In the 1890s, all bikes were, by necessity, gravel bikes, as most roads were unpaved. In the US, the Good Roads Movement was initiated by cyclists (but co-opted by automobile evangelists a couple decades later). “Reckless idiots” scorched their fixed-gear bikes through municipal horse-drawn traffic, exactly like modern-day bike messengers, evoking exactly the same criticisms. Both bike and scofflaw rider came to be known as Scorchers. In 1993, a hundred years later, Ibis Cycles commemorated the legend of the scorcher, and sold 100 fixed-gear Scorcher Bicycles. These bikes are legendary unobtanium.

As mentioned, H. G. Wells, the “father of science fiction”, was a cyclist. In 1896, he published a comic novel called The Wheels of Chance, likely written at the same time he was penning The Time Machine. His narrative details the adventures of a Mr. Hoopdriver, a draper’s assistant, as he cycles through the south of England as adventure and mayhem ensue. In The Time Machine, Wells describes the titular device as a "glittering, metallic framework" with a "control bar" and a "saddle". Kinda sounds like a bicycle.

As a lifelong cyclist (50+ years!), I’ve mashed a lot of cranks: singlespeeds, 3-speeds, 10-speeds, tourers, the earliest mountain bikes, fat, gravel, and allroad bikes. Despite all the variety, fixed-gear bikes have carried me on some of the best rides I have ever experienced. The Bicycle Industry tries to tell you what you need in a bike, but a fixie asserts that you need... less. H.G Wells’ Scorcher, the ur-bicycle, was built more than 125 years ago; I’ve longed to ride that bike.

Morlock, the Time Machine, a 21st century Scorcher, is my contemporary ode to the safety bicycles from the 1890s. The geometry is decidedly modern, but I selected every part on this bike to keep it scorching into the NEXT century. Cracking fun to ride, 22 pounds of steel, brass, aluminium, titanium, leather, and rubber, I believe that H.G. Wells would approve.

Find more history and inspiration in the Online Bicycle Museum:

Bits & Bobs

Surly Steamroller frame, 59 cm, black (debadged)

Surly Disc Trucker fork, 700c. black (debadged)

FSA Orbit MX threadless headset

Wheels by Cascadia Wheel Co (formerly Indigenous W. Co.)

Phil Wood bolt-on flip-flop fixed rear hub 32h, polished silver

Phil Wood QR disc front hub 32h, polished silver

Paul Component 100mm QR, front wheel, polished silver

Sapim spokes/nipples, silver

Velocity Blunt SS rims, black, 26.6mm internal

Rene Herse Steilacoom 700c x 38 tan wall


Rivendell / Nitto Choco swept handlebar, silver, shortened

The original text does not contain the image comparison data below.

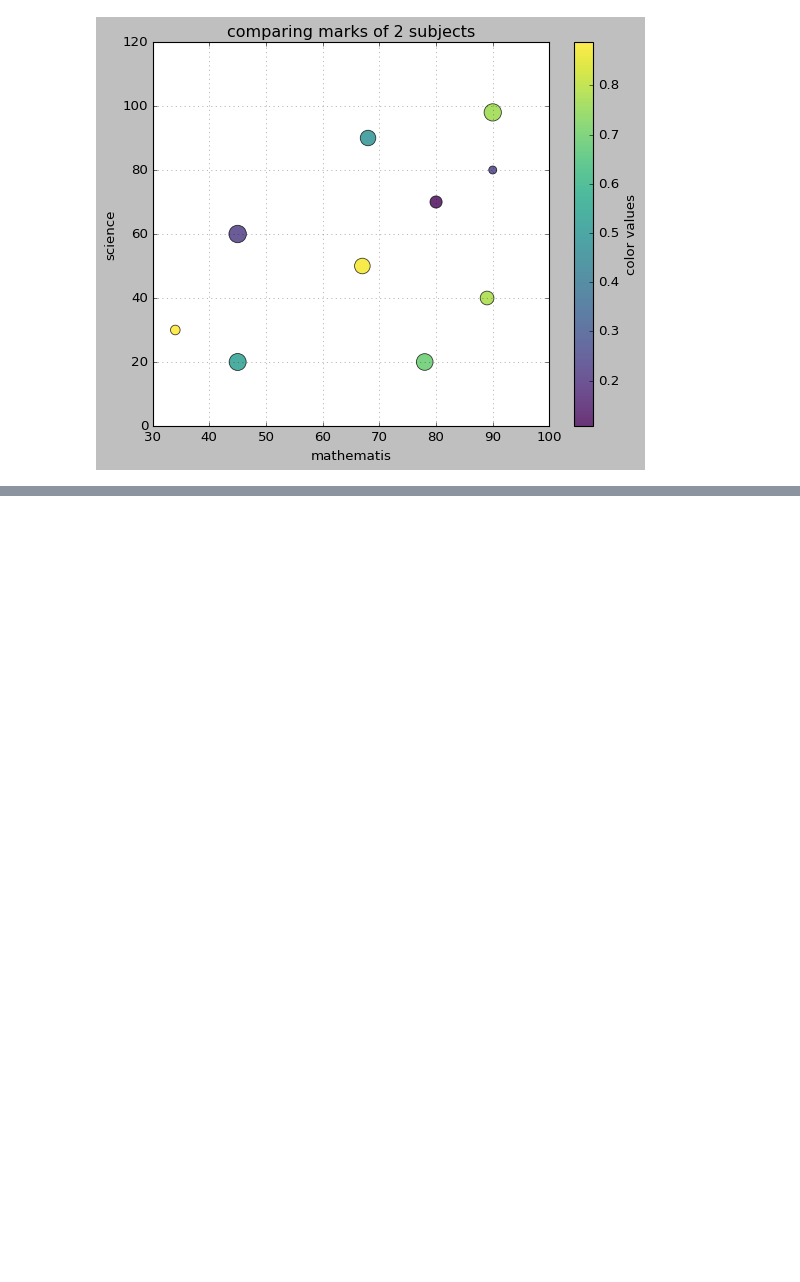
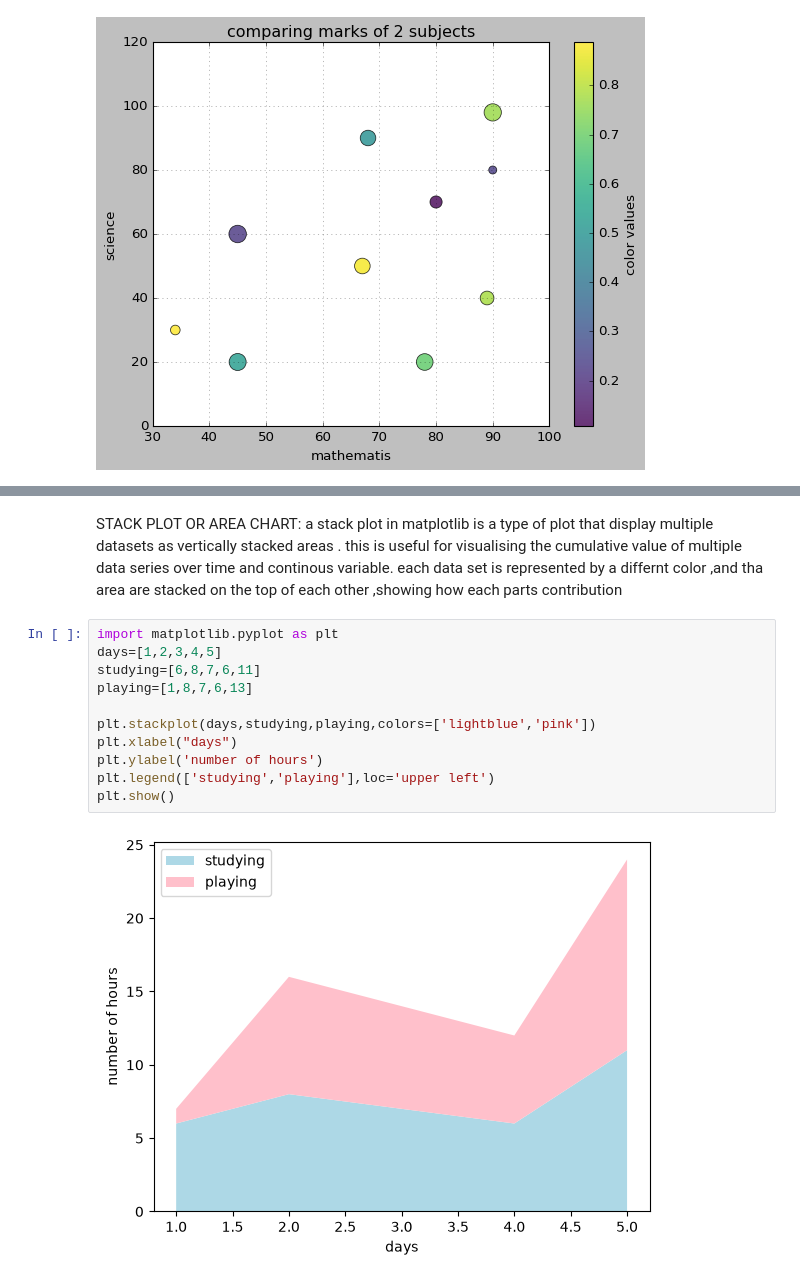
Before and after one commit to shimnasherin73/python-basics, a Jupyter notebook: matplotlib.ipynb, the cells around one changed output, grey strips where cells are left out. Saved outputs shown, nothing was run; the diff lists cells and outputs as text; blank space fills up the shorter version.

```diff
--- a/matplotlib.ipynb
+++ b/matplotlib.ipynb
@@ -426,0 +451,18 @@ plt.show()
+# %% [markdown]
+STACK PLOT OR AREA CHART:
+a stack plot in matplotlib is a type of plot that display multiple datasets as vertically stacked areas .
+this is useful for visualising the cumulative  value of multiple data series over time and continous variable.
+each data set is represented by a differnt color ,and tha area are stacked on the top of each other ,showing how each parts contribution
+# %%
+import matplotlib.pyplot as plt
+days=[1,2,3,4,5]
+studying=[6,8,7,6,11]
+playing=[1,8,7,6,13]
+
+plt.stackplot(days,studying,playing,colors=['lightblue','pink'])
+plt.xlabel("days")
+plt.ylabel('number of hours')
+plt.legend(['studying','playing'],loc='upper left')
+plt.show()
+# %% [output]
+[figure, added]
```
Also changed, not shown: parts of 12 cells of this notebook.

Brooks Saddles leather bar tape, black

Seven Cycles 130mm Ti stem, 15 degree rise NOS

Blue Lug brass headset spacers (heavy, but steampunk!)

Velo Orange 120mm, 17 degrees, polished

Paul Component Tall and Handsome seatpost, polished

Selle Anatomica NSH leather saddle, black

Moné Bikes brass bar plugs

Moné Bikes brass seatpost clamp 30.0mm


KMC X-9 chain

Sugino square taper crank, RD2, silver

Phil Wood square taper bottom bracket 103mm JIS

Surly stainless chainring 40t

Surly track cogs, steel 3/32

17t 65.77 gear-inches

18t 62.12 gear-inches

19t 58.85 gear-inches

Phil Wood lock rings

Shimano XT PD-M8100 Cross Country Race SPD pedals

Brake, singular

Paul Component Love Lever 2.5 Left, polished silver

Paul Component Klamper mech disc brake, black on black


Shapeways custom #3Dprinted head badge

Velo Orange water bottle cages

Elite Eroica alloy bidons

Brooks Saddles Challenge Tool Bag

Silca vintage Impero frame pump with NOS chromed pump peg

Surly Tuggnut axle keeper

Forager Cycles cable cherry

Morlock, the Time Machine
Morlock, the Time Machine
Morlock, the Time Machine
Morlock, the Time Machine